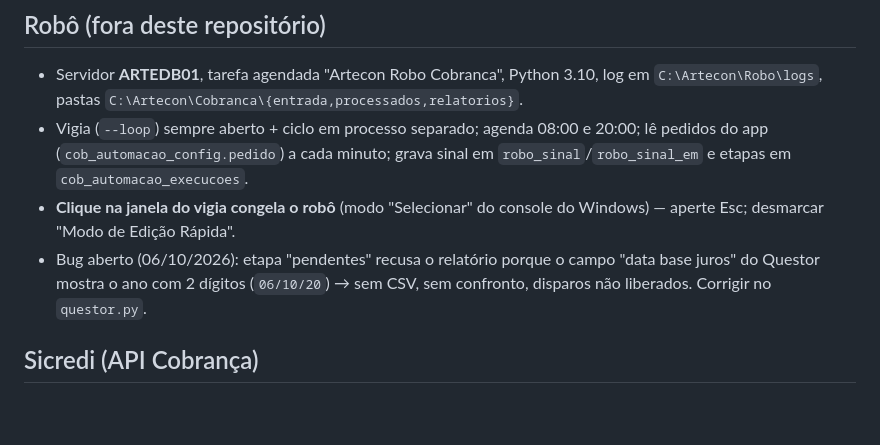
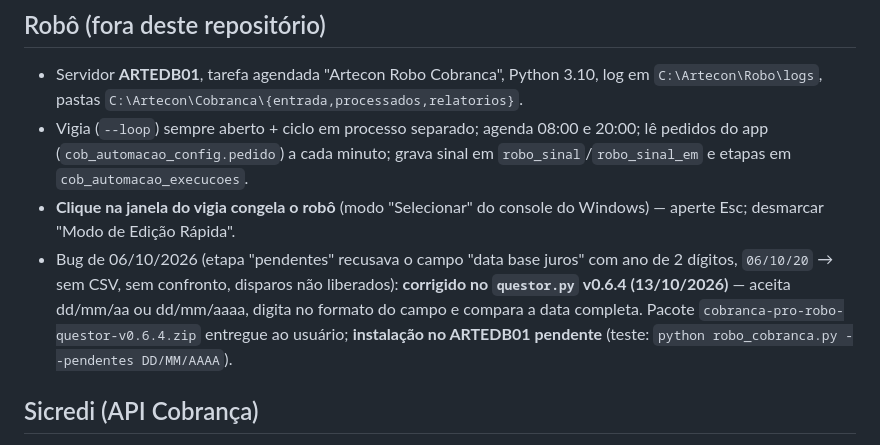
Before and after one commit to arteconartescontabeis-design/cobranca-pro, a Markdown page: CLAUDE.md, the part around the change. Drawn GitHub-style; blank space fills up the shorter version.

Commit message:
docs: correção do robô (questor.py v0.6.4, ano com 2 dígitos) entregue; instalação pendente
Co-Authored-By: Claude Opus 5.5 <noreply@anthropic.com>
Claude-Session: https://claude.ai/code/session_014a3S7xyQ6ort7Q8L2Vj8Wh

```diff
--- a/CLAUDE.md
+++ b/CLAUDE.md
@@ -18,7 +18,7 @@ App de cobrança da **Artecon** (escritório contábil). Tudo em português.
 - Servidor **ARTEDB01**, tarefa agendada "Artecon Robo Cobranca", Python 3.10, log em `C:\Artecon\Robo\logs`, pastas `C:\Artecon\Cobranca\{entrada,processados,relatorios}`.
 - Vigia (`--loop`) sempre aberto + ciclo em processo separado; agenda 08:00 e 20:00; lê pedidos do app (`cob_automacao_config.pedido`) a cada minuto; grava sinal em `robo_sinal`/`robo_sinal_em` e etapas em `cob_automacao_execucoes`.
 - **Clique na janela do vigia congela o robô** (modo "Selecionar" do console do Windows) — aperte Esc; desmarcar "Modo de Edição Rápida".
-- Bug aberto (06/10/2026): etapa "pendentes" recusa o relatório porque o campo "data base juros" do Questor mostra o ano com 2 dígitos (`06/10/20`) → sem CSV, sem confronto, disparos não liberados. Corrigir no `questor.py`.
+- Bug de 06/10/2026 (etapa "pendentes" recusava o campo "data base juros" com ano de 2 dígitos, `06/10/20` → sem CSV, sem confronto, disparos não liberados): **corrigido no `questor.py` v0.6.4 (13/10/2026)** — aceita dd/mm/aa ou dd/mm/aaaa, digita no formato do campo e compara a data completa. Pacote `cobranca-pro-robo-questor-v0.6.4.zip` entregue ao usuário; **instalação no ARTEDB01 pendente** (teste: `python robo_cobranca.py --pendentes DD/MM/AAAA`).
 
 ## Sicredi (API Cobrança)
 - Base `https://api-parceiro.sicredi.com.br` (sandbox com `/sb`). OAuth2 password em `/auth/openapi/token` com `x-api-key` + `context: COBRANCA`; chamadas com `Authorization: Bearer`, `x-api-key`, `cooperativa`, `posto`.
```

→ What is being asked
Starting at the line with "docs: correção do", retype each line through the final one in the data above, unchanged and with nothing added.

→ Written answer
docs: correção do robô (questor.py v0.6.4, ano com 2 dígitos) entregue; instalação pendente
Co-Authored-By: Claude Opus 5.5 <noreply@anthropic.com>
Claude-Session: https://claude.ai/code/session_014a3S7xyQ6ort7Q8L2Vj8Wh

```diff
--- a/CLAUDE.md
+++ b/CLAUDE.md
@@ -18,7 +18,7 @@ App de cobrança da **Artecon** (escritório contábil). Tudo em português.
 - Servidor **ARTEDB01**, tarefa agendada "Artecon Robo Cobranca", Python 3.10, log em `C:\Artecon\Robo\logs`, pastas `C:\Artecon\Cobranca\{entrada,processados,relatorios}`.
 - Vigia (`--loop`) sempre aberto + ciclo em processo separado; agenda 08:00 e 20:00; lê pedidos do app (`cob_automacao_config.pedido`) a cada minuto; grava sinal em `robo_sinal`/`robo_sinal_em` e etapas em `cob_automacao_execucoes`.
 - **Clique na janela do vigia congela o robô** (modo "Selecionar" do console do Windows) — aperte Esc; desmarcar "Modo de Edição Rápida".
-- Bug aberto (06/10/2026): etapa "pendentes" recusa o relatório porque o campo "data base juros" do Questor mostra o ano com 2 dígitos (`06/10/20`) → sem CSV, sem confronto, disparos não liberados. Corrigir no `questor.py`.
+- Bug de 06/10/2026 (etapa "pendentes" recusava o campo "data base juros" com ano de 2 dígitos, `06/10/20` → sem CSV, sem confronto, disparos não liberados): **corrigido no `questor.py` v0.6.4 (13/10/2026)** — aceita dd/mm/aa ou dd/mm/aaaa, digita no formato do campo e compara a data completa. Pacote `cobranca-pro-robo-questor-v0.6.4.zip` entregue ao usuário; **instalação no ARTEDB01 pendente** (teste: `python robo_cobranca.py --pendentes DD/MM/AAAA`).
 
 ## Sicredi (API Cobrança)
 - Base `https://api-parceiro.sicredi.com.br` (sandbox com `/sb`). OAuth2 password em `/auth/openapi/token` com `x-api-key` + `context: COBRANCA`; chamadas com `Authorization: Bearer`, `x-api-key`, `cooperativa`, `posto`.
```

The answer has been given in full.